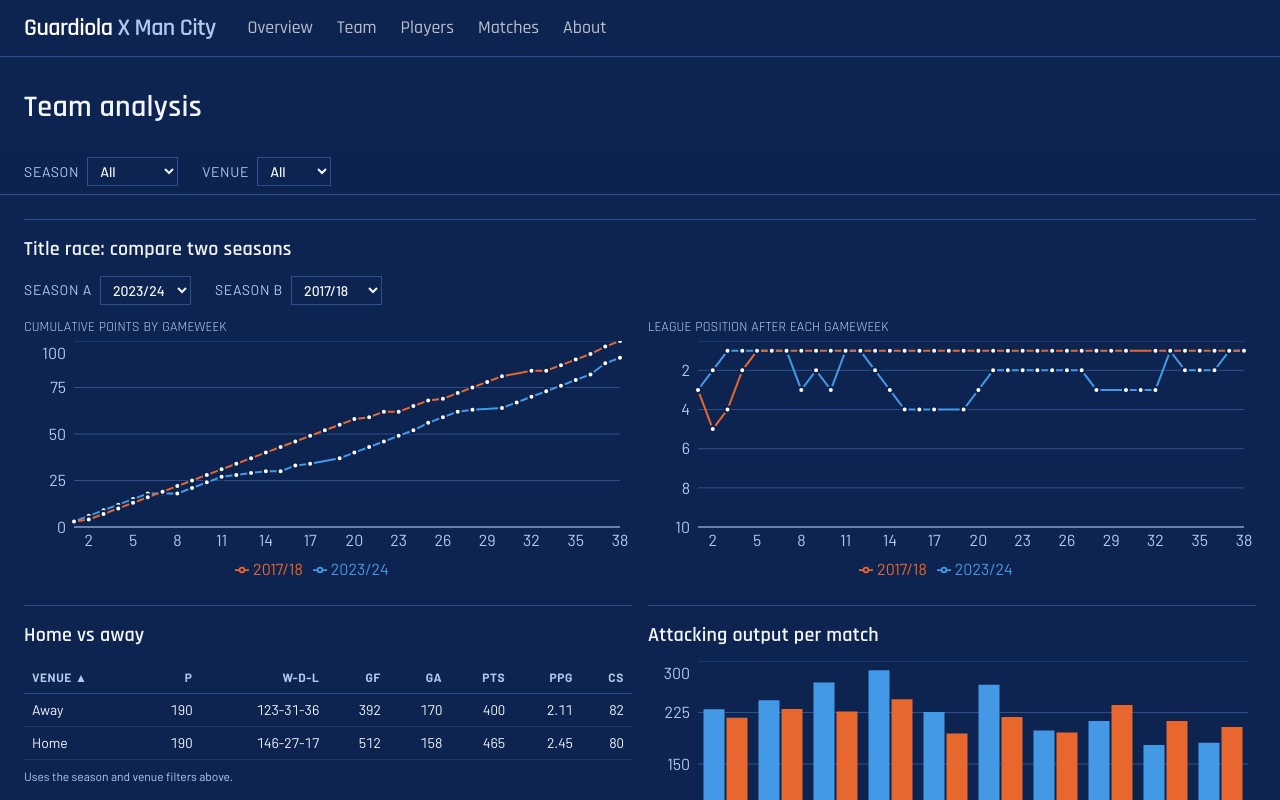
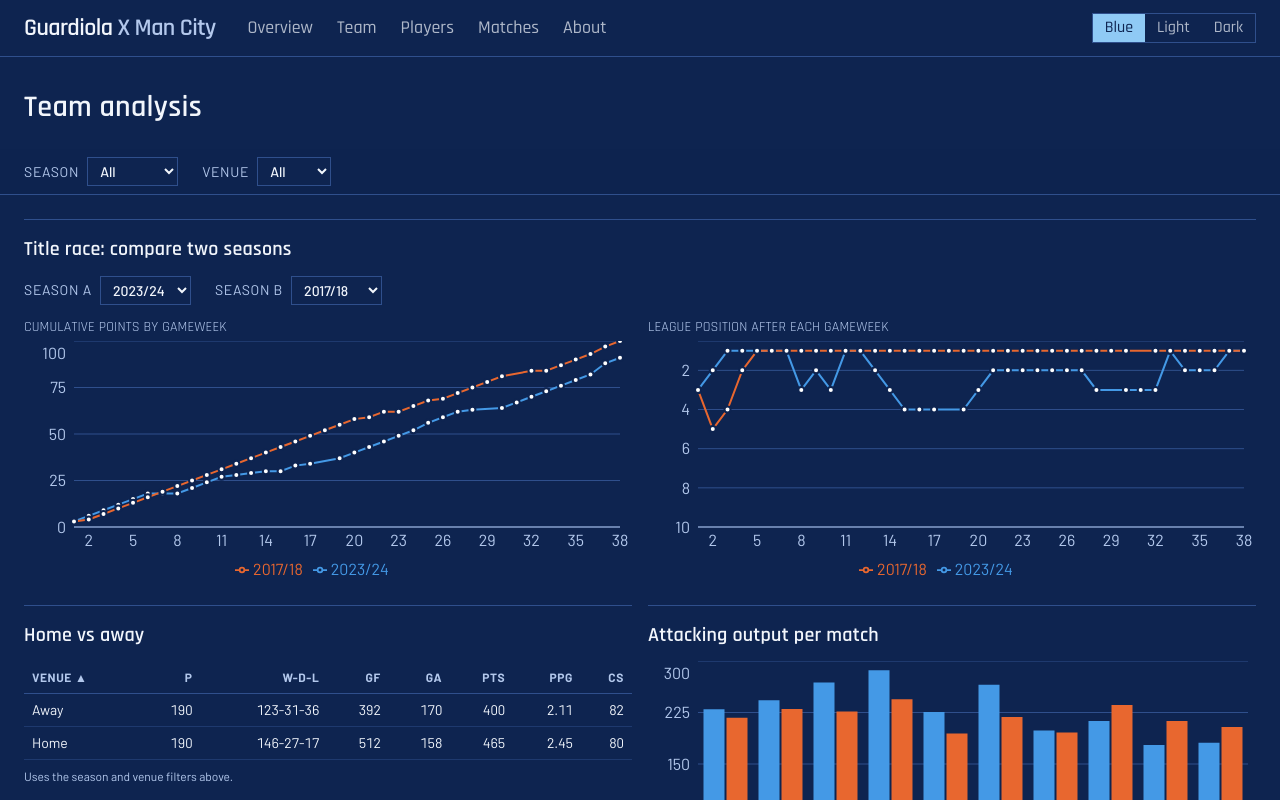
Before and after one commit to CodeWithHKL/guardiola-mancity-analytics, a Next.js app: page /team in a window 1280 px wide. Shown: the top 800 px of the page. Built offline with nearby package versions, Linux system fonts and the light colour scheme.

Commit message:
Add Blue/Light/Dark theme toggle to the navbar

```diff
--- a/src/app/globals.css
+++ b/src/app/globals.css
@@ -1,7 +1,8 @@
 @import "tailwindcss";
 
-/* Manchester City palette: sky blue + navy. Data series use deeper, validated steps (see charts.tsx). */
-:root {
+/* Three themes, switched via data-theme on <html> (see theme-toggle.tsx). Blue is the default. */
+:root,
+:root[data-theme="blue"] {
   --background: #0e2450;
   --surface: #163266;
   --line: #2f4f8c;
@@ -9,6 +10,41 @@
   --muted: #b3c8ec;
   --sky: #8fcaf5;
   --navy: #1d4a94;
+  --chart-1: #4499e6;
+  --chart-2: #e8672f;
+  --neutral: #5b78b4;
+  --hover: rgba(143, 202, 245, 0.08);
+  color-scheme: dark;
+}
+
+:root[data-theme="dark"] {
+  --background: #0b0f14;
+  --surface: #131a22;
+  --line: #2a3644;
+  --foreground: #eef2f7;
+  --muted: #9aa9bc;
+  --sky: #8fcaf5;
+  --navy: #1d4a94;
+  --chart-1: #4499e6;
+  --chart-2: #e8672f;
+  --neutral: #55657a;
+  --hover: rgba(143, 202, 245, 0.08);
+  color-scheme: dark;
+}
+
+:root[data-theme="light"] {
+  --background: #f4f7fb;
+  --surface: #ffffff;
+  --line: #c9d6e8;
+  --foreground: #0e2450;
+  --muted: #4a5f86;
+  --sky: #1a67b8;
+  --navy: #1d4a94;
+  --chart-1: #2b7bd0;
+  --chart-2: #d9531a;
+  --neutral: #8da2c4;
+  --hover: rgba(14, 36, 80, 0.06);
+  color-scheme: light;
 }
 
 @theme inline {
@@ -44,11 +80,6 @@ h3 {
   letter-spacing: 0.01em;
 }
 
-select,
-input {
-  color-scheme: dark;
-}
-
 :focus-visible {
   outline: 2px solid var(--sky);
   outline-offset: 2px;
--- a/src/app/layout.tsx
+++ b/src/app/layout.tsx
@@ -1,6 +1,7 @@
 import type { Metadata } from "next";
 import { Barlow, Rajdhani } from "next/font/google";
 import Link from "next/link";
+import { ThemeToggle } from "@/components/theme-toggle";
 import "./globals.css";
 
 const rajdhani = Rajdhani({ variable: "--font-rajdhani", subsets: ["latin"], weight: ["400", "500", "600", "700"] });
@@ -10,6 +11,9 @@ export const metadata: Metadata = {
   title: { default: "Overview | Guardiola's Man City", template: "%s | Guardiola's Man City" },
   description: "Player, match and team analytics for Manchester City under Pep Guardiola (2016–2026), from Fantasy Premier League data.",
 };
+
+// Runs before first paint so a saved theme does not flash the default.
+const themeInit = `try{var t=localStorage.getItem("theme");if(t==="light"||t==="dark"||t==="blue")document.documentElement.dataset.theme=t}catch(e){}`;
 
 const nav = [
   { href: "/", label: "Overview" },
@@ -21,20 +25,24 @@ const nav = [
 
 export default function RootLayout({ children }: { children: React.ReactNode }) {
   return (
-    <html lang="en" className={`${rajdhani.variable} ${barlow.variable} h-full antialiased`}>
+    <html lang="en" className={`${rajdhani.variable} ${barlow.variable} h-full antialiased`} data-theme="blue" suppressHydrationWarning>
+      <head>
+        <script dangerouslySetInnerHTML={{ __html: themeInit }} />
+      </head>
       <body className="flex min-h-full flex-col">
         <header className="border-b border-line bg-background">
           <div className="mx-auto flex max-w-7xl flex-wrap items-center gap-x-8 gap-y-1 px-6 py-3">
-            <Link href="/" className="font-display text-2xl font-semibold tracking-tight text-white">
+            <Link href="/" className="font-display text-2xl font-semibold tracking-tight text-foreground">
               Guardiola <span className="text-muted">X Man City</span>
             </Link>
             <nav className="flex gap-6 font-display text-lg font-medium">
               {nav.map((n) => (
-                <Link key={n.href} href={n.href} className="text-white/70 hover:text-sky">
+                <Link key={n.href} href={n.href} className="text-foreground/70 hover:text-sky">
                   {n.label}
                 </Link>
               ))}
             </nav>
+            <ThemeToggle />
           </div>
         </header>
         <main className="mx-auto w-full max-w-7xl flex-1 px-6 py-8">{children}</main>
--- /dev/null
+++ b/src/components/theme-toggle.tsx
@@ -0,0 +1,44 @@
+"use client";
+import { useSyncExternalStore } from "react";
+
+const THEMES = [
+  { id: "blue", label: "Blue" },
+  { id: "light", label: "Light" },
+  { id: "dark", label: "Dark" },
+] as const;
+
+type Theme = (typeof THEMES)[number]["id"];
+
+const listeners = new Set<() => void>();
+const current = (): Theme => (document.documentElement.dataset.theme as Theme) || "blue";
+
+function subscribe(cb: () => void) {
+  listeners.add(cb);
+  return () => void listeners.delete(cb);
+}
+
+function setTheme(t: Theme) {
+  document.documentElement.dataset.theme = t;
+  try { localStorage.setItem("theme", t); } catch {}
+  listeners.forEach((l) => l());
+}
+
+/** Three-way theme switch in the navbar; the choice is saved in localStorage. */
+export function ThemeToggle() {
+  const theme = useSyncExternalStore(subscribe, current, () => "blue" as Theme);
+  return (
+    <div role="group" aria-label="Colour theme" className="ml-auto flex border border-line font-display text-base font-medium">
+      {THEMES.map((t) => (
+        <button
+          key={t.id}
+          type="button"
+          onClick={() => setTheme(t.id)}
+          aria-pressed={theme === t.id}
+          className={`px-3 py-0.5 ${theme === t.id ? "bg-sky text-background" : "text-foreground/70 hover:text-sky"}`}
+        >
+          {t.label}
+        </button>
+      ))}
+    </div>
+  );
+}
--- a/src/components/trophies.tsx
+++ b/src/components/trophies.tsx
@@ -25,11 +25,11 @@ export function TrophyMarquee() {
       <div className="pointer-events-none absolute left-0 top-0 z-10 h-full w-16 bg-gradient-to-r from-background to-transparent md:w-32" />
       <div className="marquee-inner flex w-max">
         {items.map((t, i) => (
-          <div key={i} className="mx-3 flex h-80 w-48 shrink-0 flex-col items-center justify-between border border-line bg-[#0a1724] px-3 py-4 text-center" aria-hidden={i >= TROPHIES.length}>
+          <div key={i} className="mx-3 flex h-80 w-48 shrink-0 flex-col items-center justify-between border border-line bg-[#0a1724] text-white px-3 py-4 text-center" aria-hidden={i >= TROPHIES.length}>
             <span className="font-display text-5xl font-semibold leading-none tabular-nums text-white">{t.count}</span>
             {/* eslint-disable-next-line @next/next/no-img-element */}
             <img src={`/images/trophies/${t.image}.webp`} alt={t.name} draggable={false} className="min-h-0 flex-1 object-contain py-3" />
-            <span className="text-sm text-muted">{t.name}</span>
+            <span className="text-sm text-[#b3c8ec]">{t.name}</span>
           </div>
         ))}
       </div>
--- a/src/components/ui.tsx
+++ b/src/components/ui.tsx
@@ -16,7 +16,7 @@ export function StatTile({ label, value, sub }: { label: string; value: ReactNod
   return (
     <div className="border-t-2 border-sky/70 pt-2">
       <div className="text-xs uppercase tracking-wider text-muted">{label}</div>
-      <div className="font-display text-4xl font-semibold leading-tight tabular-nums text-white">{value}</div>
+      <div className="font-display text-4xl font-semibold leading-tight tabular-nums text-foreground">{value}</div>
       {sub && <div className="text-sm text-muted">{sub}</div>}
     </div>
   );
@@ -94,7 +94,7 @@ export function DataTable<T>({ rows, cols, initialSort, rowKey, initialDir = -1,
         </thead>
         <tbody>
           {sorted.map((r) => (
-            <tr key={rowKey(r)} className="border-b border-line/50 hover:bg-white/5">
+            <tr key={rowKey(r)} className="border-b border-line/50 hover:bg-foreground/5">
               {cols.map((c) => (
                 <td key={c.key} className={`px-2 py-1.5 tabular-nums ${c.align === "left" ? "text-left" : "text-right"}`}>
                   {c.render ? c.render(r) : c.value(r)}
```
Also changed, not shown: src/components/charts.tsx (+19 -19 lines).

# Instructions to follow:
The only acceptable answer is a number: how many lines in the data above hold the word "label".

# Solved exercise:
9